By Kim Goldberg
Does a writer need an editor?
Short answer: No.
Longer answer: Don’t be silly.
Despite the prevailing orthodoxy around editing, I have never believed that a writer must have her creative output “improved” by someone else before it is fit to be published or otherwise released into the world.
The literary arts are the only art form I can think of where this dogma about the inadequacy of the artist prevails, this cockamamie notion that the creator herself cannot, on her own, get it right—cannot effectively ply her craft and manifest her creative vision unaided by outside correction.

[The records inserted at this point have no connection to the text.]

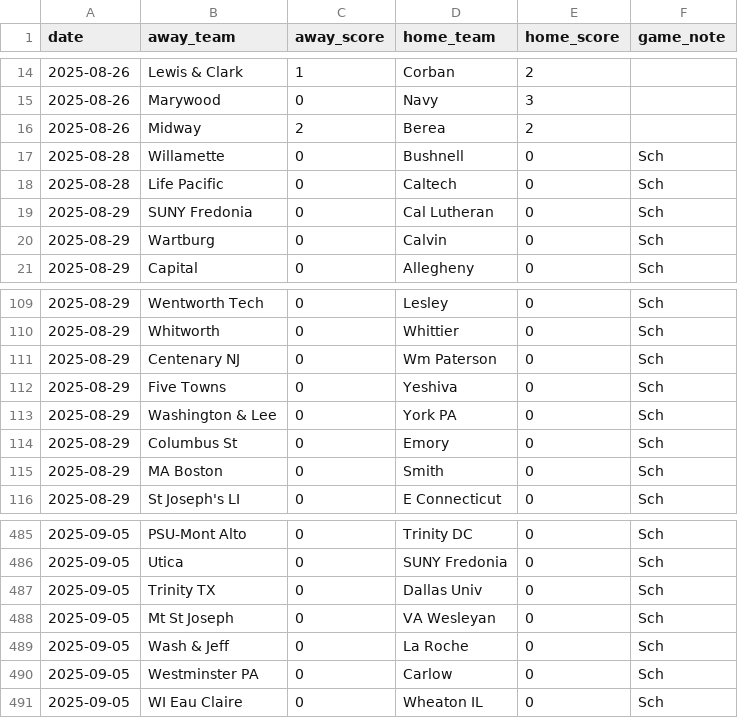
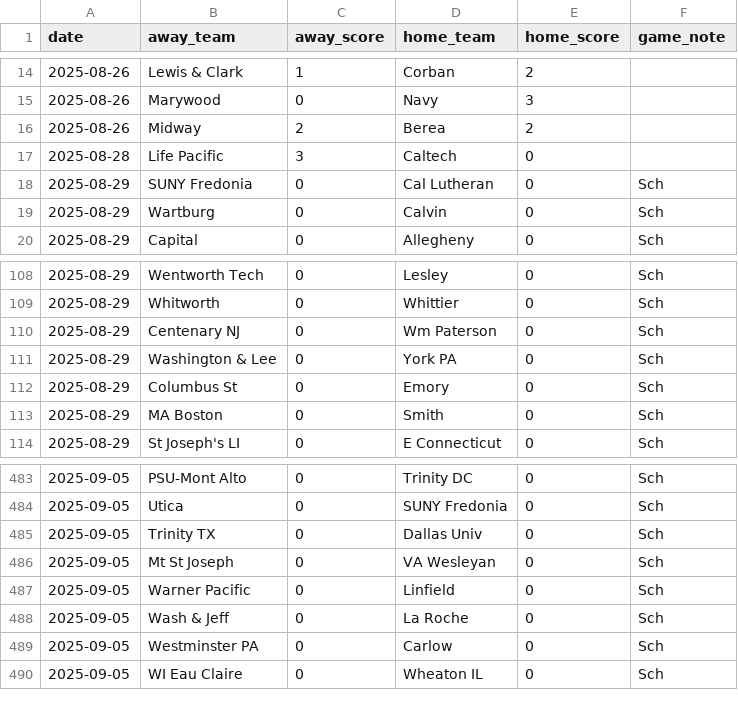
Before and after one commit to kevin-puorro/d3_wsoc_npi_calculator, a CSV file: data/2025/massey_games_2025.csv, drawn as a sheet; only a part is shown, gaps mark what is left out.

```diff
--- a/data/2025/massey_games_2025.csv
+++ b/data/2025/massey_games_2025.csv
@@ -16,4 +16,3 @@ date,away_team,away_score,home_team,home_score,game_note
 2025-08-26,Midway,2,Berea,2,
-2025-08-28,Willamette,0,Bushnell,0,Sch
-2025-08-28,Life Pacific,0,Caltech,0,Sch
+2025-08-28,Life Pacific,3,Caltech,0,
 2025-08-29,SUNY Fredonia,0,Cal Lutheran,0,Sch
@@ -111,3 +110,2 @@ date,away_team,away_score,home_team,home_score,game_note
 2025-08-29,Centenary NJ,0,Wm Paterson,0,Sch
-2025-08-29,Five Towns,0,Yeshiva,0,Sch
 2025-08-29,Washington & Lee,0,York PA,0,Sch
@@ -488,2 +486,3 @@ date,away_team,away_score,home_team,home_score,game_note
 2025-09-05,Mt St Joseph,0,VA Wesleyan,0,Sch
+2025-09-05,Warner Pacific,0,Linfield,0,Sch
 2025-09-05,Wash & Jeff,0,La Roche,0,Sch
```
Also changed, not shown: data/2025/massey_games_2025_excluded.csv.
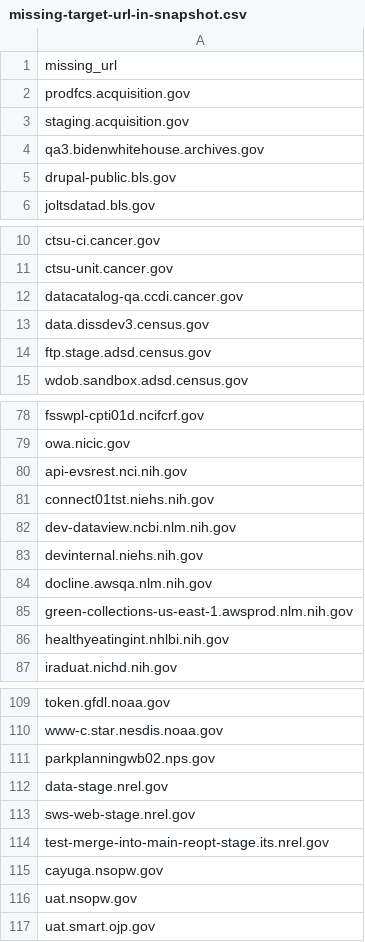
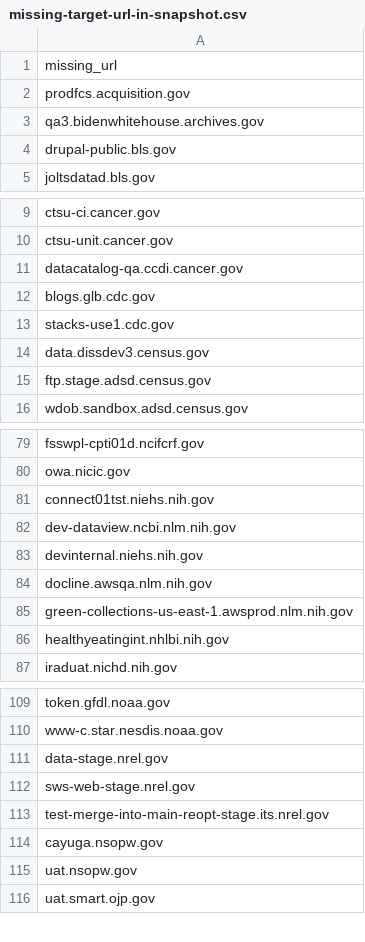
Before and after one commit to arpitjain099/site-scanning-analysis, a CSV file: reports/missing-target-url-in-snapshot.csv, drawn as a sheet; only a part is shown, gaps mark what is left out; removed rows and columns are numbered as before the commit, all else as after; the diff names each change by its address in the sheet, - before the commit and + after, or states it on an @@ line.

```diff
--- a/reports/missing-target-url-in-snapshot.csv
+++ b/reports/missing-target-url-in-snapshot.csv
-row 3: staging.acquisition.gov
+row 12: blogs.glb.cdc.gov
+row 13: stacks-use1.cdc.gov
-row 80: api-evsrest.nci.nih.gov
-row 111: parkplanningwb02.nps.gov
```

No one would dream of suggesting, let alone insisting, that a painter must turn her canvas over to some special finishing expert for final “fixes” before exhibition. Or that a potter must step aside and let someone else (who may not even be a professional potter) have the final turns at the wheel. Or that a musician must let some musicology graduate pen the last few bars of her song if it is to be any good.
Yet if a writer resists the orthodoxy of having someone else adjust her work before it goes out into the world, she is branded a prima donna, an amateur, a cranky piece of shit.

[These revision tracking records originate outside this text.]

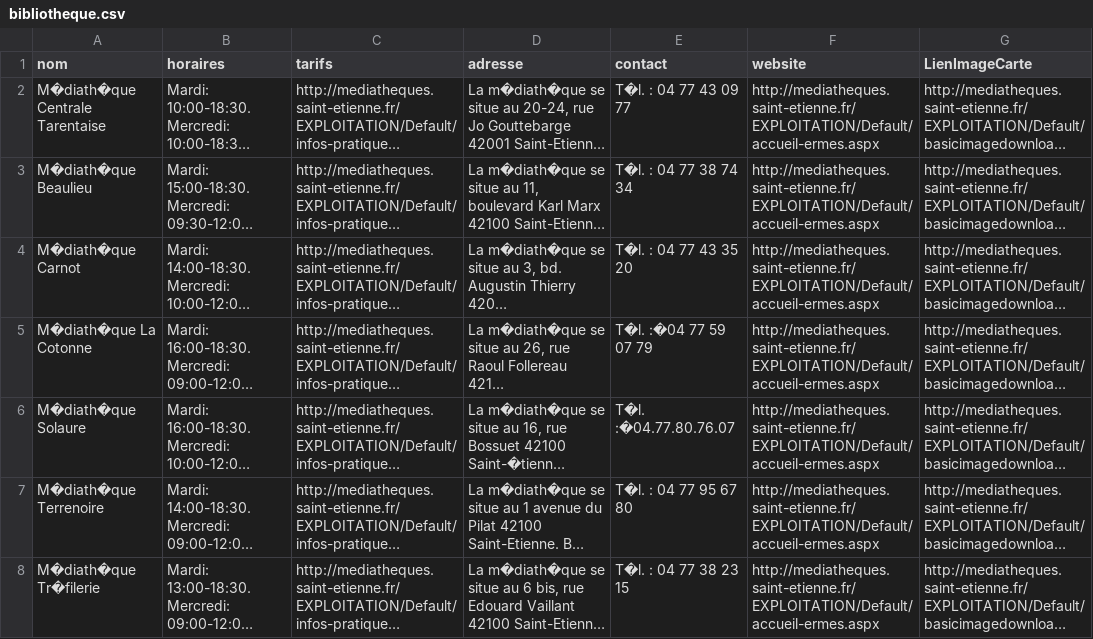
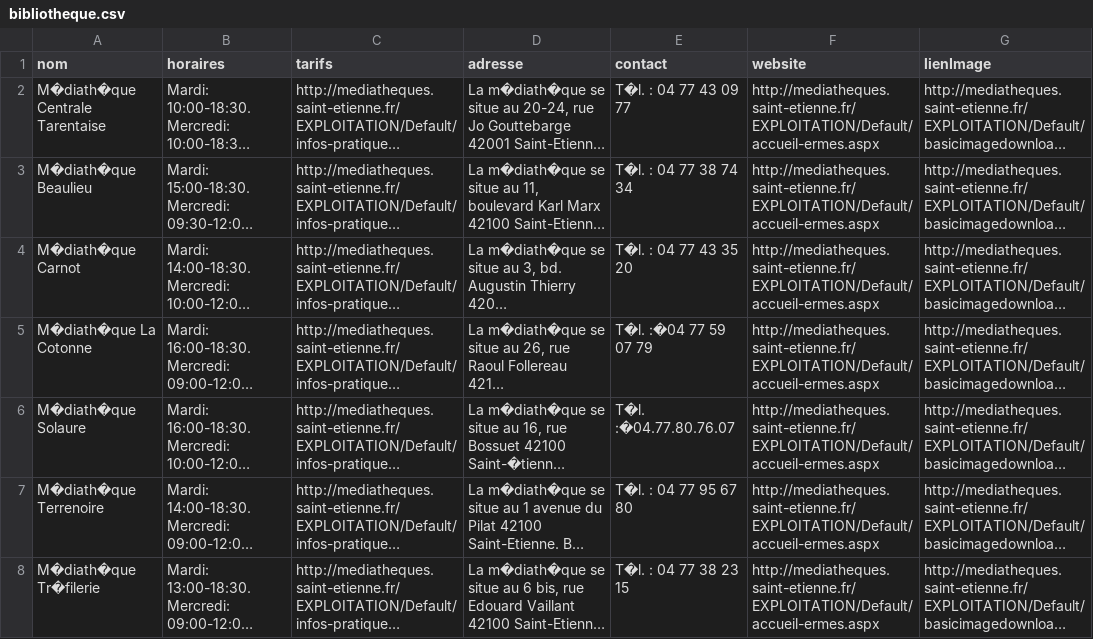
Before and after one commit to Snefff/multi-webhook, a CSV file: bibliotheque.csv, drawn as a sheet; long unchanged cells end in …; the diff names each change by its address in the sheet, - before the commit and + after, or states it on an @@ line.

```diff
--- a/bibliotheque.csv
+++ b/bibliotheque.csv
-G1: LienImageCarte
+G1: lienImage
```
Also changed, not shown: musee.csv.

Perhaps the reason this orthodoxy persists and is so vigorously enforced in the literary arts is because of the vast industry of academic careers and workshop gurus dependent upon it.

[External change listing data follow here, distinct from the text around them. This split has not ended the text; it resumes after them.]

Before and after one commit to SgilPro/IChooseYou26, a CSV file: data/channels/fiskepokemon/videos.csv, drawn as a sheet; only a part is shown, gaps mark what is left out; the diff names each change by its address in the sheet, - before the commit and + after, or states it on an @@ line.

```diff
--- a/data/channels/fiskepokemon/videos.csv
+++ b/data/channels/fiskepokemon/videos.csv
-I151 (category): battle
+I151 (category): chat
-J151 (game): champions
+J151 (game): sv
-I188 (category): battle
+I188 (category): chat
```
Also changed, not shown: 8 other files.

If a writer actually wants outside guidance, instruction, feedback, workshopping, tweaking, editing… fine. But let’s not confuse those individual desires with some overall requirement that all writers must obtain outside help before their work is fit to read. The very notion is paternalistic in the extreme.
In all of my books, articles, poems, short fiction, and screenplays (from which I have supported myself since 1977), I am saying exactly what I want to say in exactly the way I want to say it. I am not looking for a collaborator, thanks.